**What you need to do**
Exact wording is required: give all the records again, minus the pictures.

**Records supplied**
*** Block opens ***

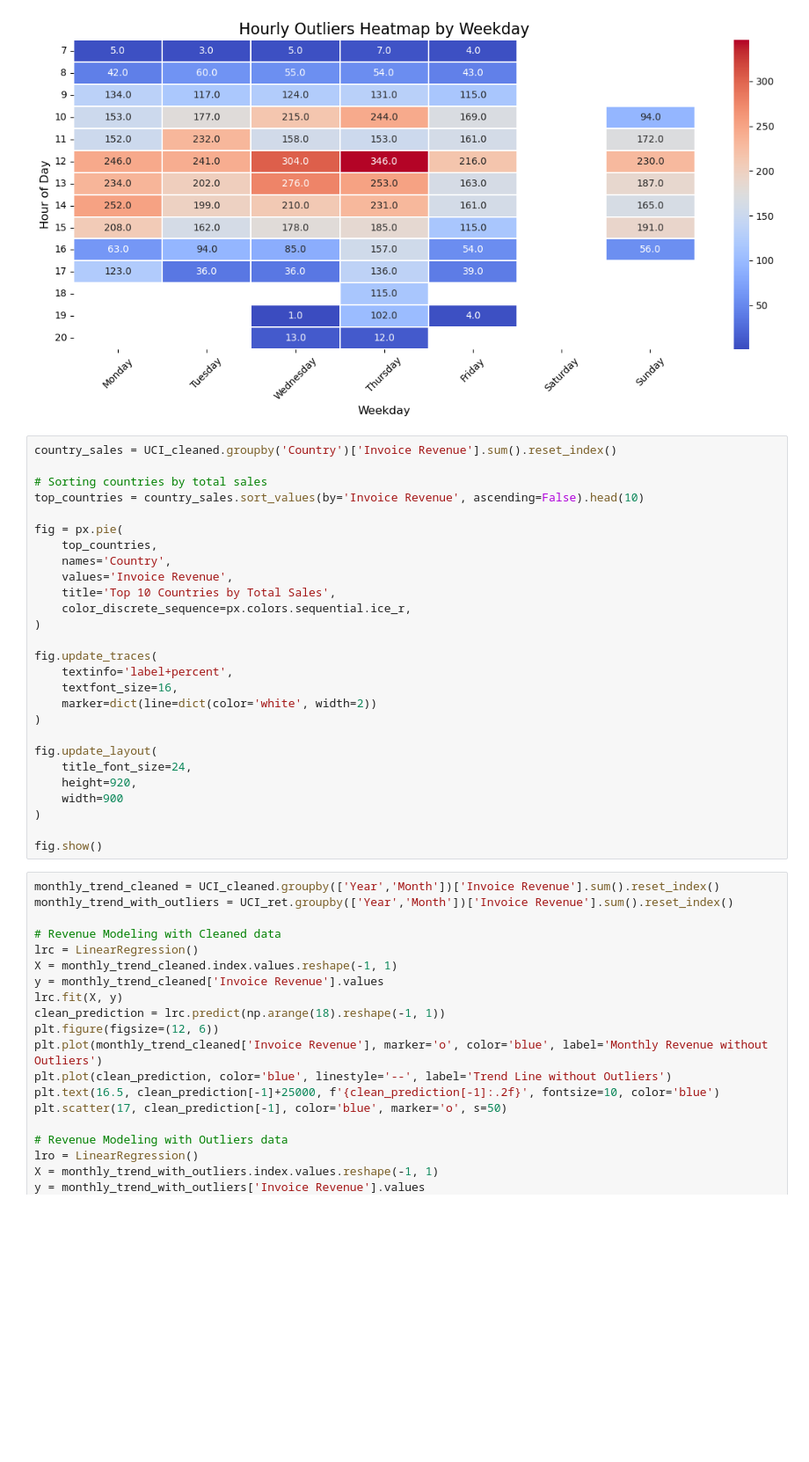
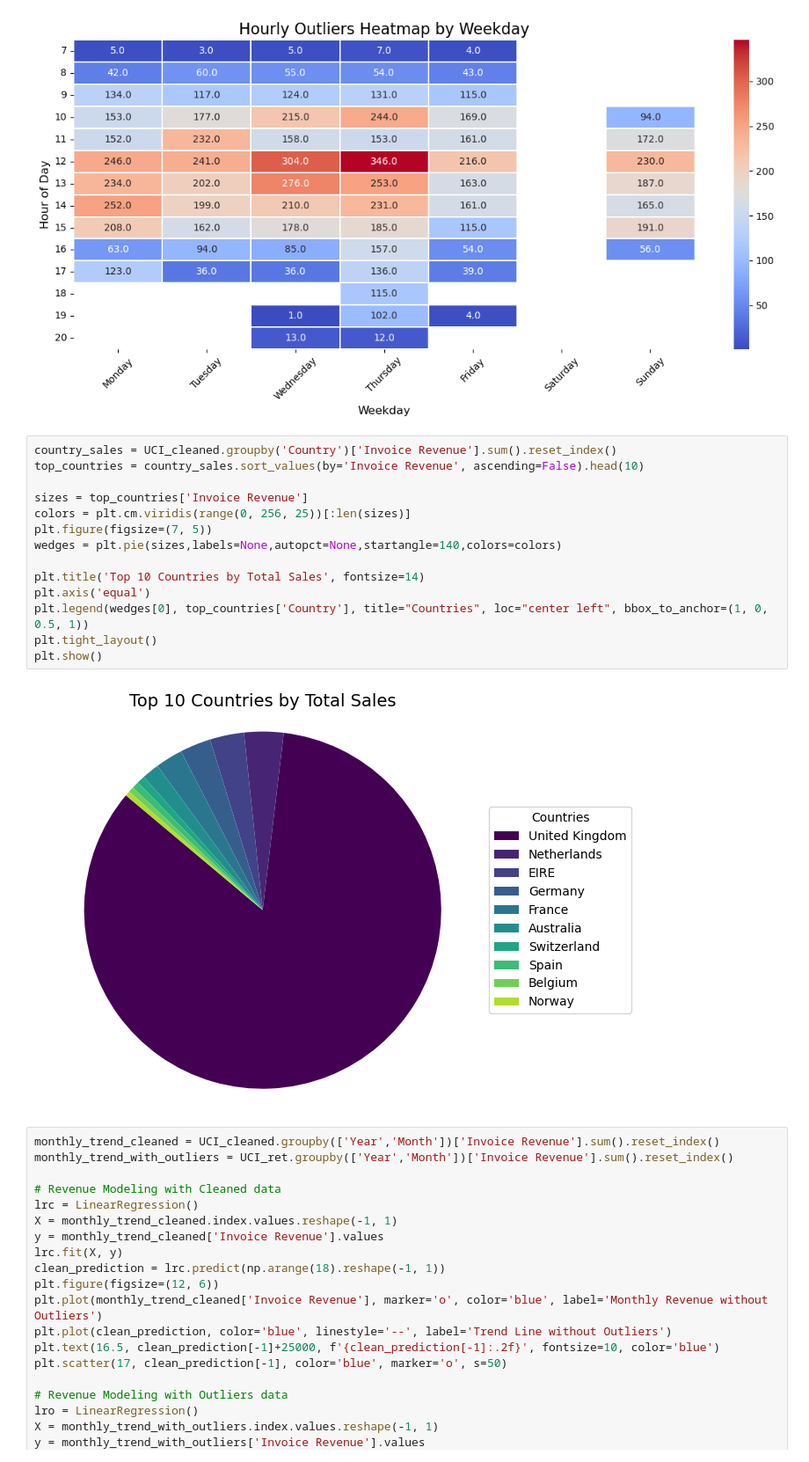
Before and after one commit to TanuTiwari4722/Freeflow_Task, a Jupyter notebook: PS2.ipynb, the cells around one changed output. Shown at 88% size. Saved outputs shown, nothing was run; the diff lists cells and outputs as text; blank space fills up the shorter version.

```diff
--- a/PS2.ipynb
+++ b/PS2.ipynb
@@ -774,33 +774,22 @@ plt.tight_layout()
 plt.show()
 # %% [output]
 [figure]
-# %%
-country_sales = UCI_cleaned.groupby('Country')['Invoice Revenue'].sum().reset_index()
-
-# Sorting countries by total sales
-top_countries = country_sales.sort_values(by='Invoice Revenue', ascending=False).head(10)
-
-fig = px.pie(
-    top_countries,
-    names='Country',
-    values='Invoice Revenue',
-    title='Top 10 Countries by Total Sales',
-    color_discrete_sequence=px.colors.sequential.ice_r,
-)
-
-fig.update_traces(
-    textinfo='label+percent',
-    textfont_size=16,
-    marker=dict(line=dict(color='white', width=2))
-)
-
-fig.update_layout(
-    title_font_size=24,
-    height=920,
-    width=900
-)
-
-fig.show()
+# %%
+country_sales = UCI_cleaned.groupby('Country')['Invoice Revenue'].sum().reset_index()
+top_countries = country_sales.sort_values(by='Invoice Revenue', ascending=False).head(10)
+
+sizes = top_countries['Invoice Revenue']
+colors = plt.cm.viridis(range(0, 256, 25))[:len(sizes)]
+plt.figure(figsize=(7, 5))
+wedges = plt.pie(sizes,labels=None,autopct=None,startangle=140,colors=colors)
+
+plt.title('Top 10 Countries by Total Sales', fontsize=14)
+plt.axis('equal')
+plt.legend(wedges[0], top_countries['Country'], title="Countries", loc="center left", bbox_to_anchor=(1, 0, 0.5, 1))
+plt.tight_layout()
+plt.show()
+# %% [output]
+[figure, added]
 # %%
 monthly_trend_cleaned = UCI_cleaned.groupby(['Year','Month'])['Invoice Revenue'].sum().reset_index()
 monthly_trend_with_outliers = UCI_ret.groupby(['Year','Month'])['Invoice Revenue'].sum().reset_index()
```
Also changed, not shown: parts of 3 cells of this notebook.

*** Block closes ***

**Result for this task**
Before and after one commit to TanuTiwari4722/Freeflow_Task, a Jupyter notebook: PS2.ipynb, the cells around one changed output. Shown at 88% size. Saved outputs shown, nothing was run; the diff lists cells and outputs as text; blank space fills up the shorter version.

```diff
--- a/PS2.ipynb
+++ b/PS2.ipynb
@@ -774,33 +774,22 @@ plt.tight_layout()
 plt.show()
 # %% [output]
 [figure]
-# %%
-country_sales = UCI_cleaned.groupby('Country')['Invoice Revenue'].sum().reset_index()
-
-# Sorting countries by total sales
-top_countries = country_sales.sort_values(by='Invoice Revenue', ascending=False).head(10)
-
-fig = px.pie(
-    top_countries,
-    names='Country',
-    values='Invoice Revenue',
-    title='Top 10 Countries by Total Sales',
-    color_discrete_sequence=px.colors.sequential.ice_r,
-)
-
-fig.update_traces(
-    textinfo='label+percent',
-    textfont_size=16,
-    marker=dict(line=dict(color='white', width=2))
-)
-
-fig.update_layout(
-    title_font_size=24,
-    height=920,
-    width=900
-)
-
-fig.show()
+# %%
+country_sales = UCI_cleaned.groupby('Country')['Invoice Revenue'].sum().reset_index()
+top_countries = country_sales.sort_values(by='Invoice Revenue', ascending=False).head(10)
+
+sizes = top_countries['Invoice Revenue']
+colors = plt.cm.viridis(range(0, 256, 25))[:len(sizes)]
+plt.figure(figsize=(7, 5))
+wedges = plt.pie(sizes,labels=None,autopct=None,startangle=140,colors=colors)
+
+plt.title('Top 10 Countries by Total Sales', fontsize=14)
+plt.axis('equal')
+plt.legend(wedges[0], top_countries['Country'], title="Countries", loc="center left", bbox_to_anchor=(1, 0, 0.5, 1))
+plt.tight_layout()
+plt.show()
+# %% [output]
+[figure, added]
 # %%
 monthly_trend_cleaned = UCI_cleaned.groupby(['Year','Month'])['Invoice Revenue'].sum().reset_index()
 monthly_trend_with_outliers = UCI_ret.groupby(['Year','Month'])['Invoice Revenue'].sum().reset_index()
```
Also changed, not shown: parts of 3 cells of this notebook.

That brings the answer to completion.